Exercise brief:
Please state how many lines in the records contain the string "teamproject", with no words besides the number.

Dataset excerpts:
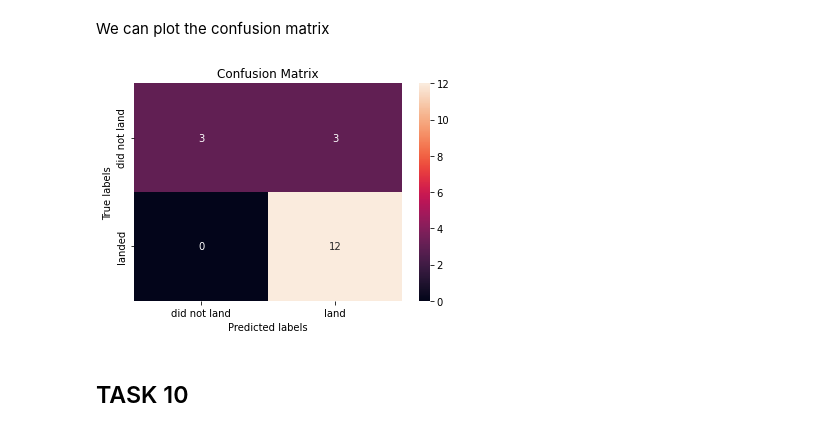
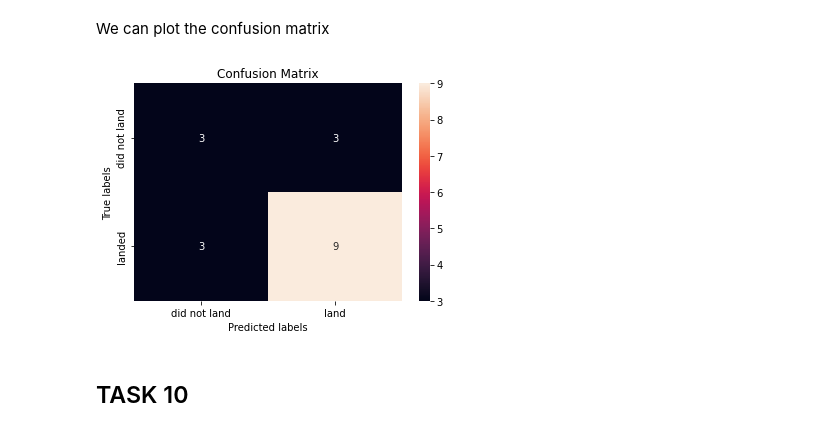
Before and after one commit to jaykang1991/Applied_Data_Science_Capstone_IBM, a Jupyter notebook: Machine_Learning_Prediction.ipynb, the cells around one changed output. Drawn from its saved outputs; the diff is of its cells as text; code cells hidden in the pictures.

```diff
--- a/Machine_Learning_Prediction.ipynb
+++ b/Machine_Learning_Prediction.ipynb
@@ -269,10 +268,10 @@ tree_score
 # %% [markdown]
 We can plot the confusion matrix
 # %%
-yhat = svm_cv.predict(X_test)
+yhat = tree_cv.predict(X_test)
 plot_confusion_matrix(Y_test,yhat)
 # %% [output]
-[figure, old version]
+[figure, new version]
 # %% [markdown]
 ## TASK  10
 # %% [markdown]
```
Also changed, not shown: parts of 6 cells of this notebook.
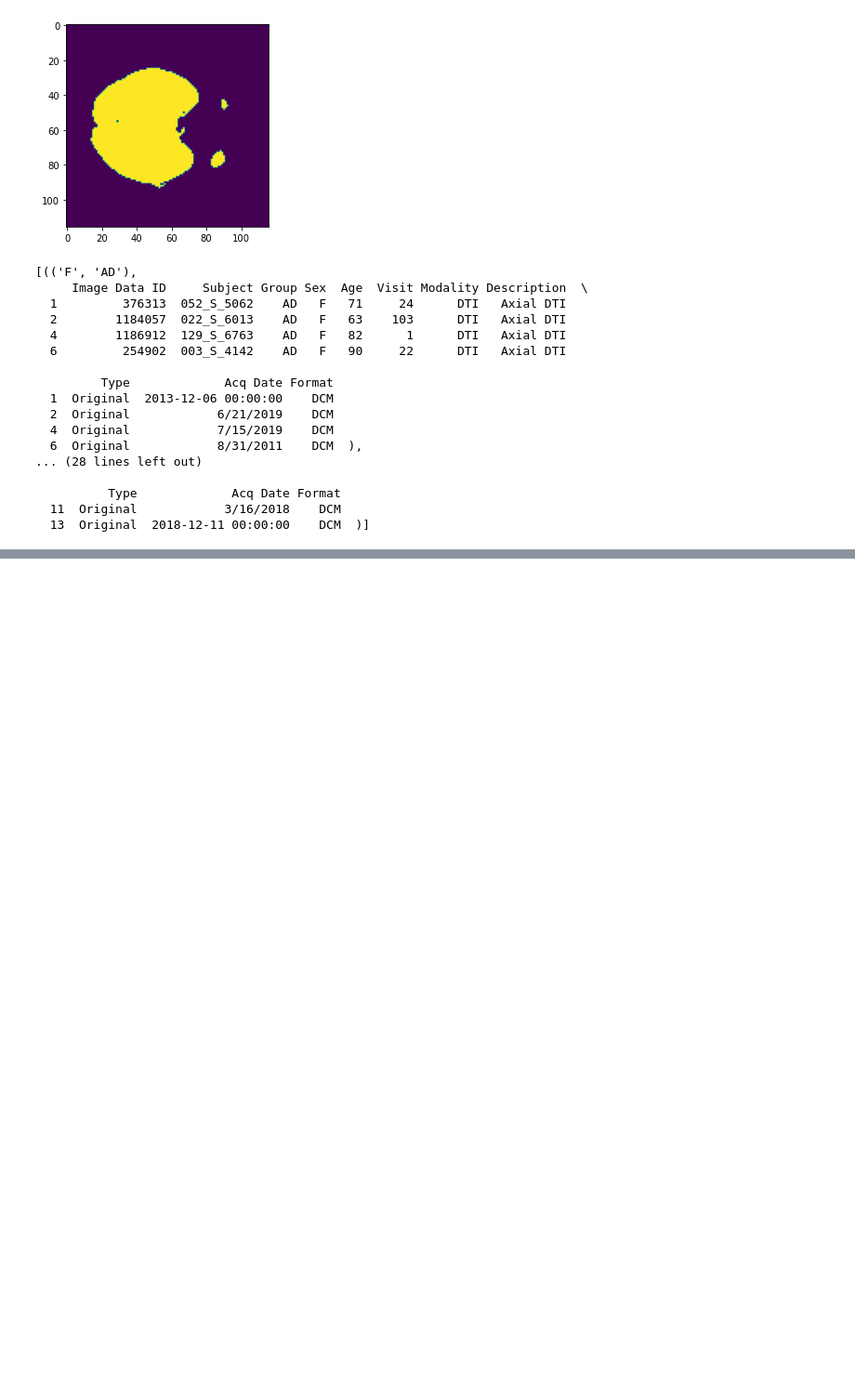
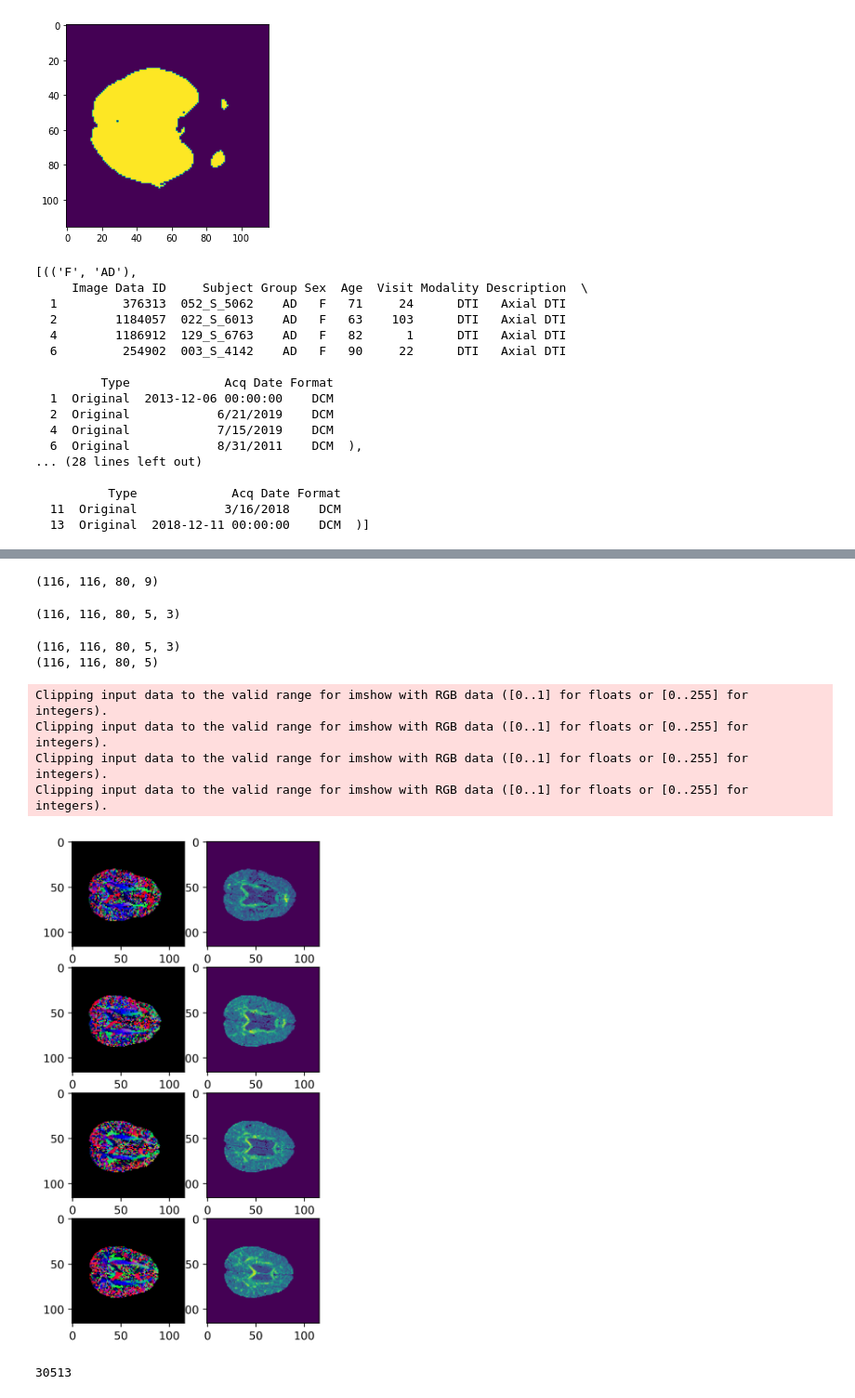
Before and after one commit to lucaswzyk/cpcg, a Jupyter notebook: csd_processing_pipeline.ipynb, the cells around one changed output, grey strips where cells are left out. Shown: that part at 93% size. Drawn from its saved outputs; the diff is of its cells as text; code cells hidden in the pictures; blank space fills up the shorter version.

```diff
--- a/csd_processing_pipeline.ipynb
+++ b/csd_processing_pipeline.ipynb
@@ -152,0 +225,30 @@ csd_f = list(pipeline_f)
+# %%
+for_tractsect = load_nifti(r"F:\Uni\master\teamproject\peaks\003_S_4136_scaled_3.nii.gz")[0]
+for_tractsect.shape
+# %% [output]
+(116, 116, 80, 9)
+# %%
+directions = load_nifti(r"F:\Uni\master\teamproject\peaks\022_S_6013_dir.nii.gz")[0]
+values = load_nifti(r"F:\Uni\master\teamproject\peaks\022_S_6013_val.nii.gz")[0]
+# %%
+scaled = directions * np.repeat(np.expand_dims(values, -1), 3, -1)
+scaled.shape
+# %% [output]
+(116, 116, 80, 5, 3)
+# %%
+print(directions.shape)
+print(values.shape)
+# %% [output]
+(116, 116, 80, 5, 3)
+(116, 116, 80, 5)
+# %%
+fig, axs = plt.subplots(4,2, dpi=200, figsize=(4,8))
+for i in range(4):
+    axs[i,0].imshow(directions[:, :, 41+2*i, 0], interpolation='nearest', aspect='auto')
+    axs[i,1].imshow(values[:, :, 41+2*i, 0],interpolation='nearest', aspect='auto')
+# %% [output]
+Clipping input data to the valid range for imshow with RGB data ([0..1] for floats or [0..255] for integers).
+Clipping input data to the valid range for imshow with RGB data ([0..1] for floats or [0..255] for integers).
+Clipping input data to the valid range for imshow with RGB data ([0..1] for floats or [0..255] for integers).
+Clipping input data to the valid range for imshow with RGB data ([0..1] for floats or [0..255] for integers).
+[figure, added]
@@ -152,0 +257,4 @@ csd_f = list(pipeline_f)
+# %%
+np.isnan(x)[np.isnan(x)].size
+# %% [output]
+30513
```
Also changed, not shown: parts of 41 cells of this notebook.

Finished task:
3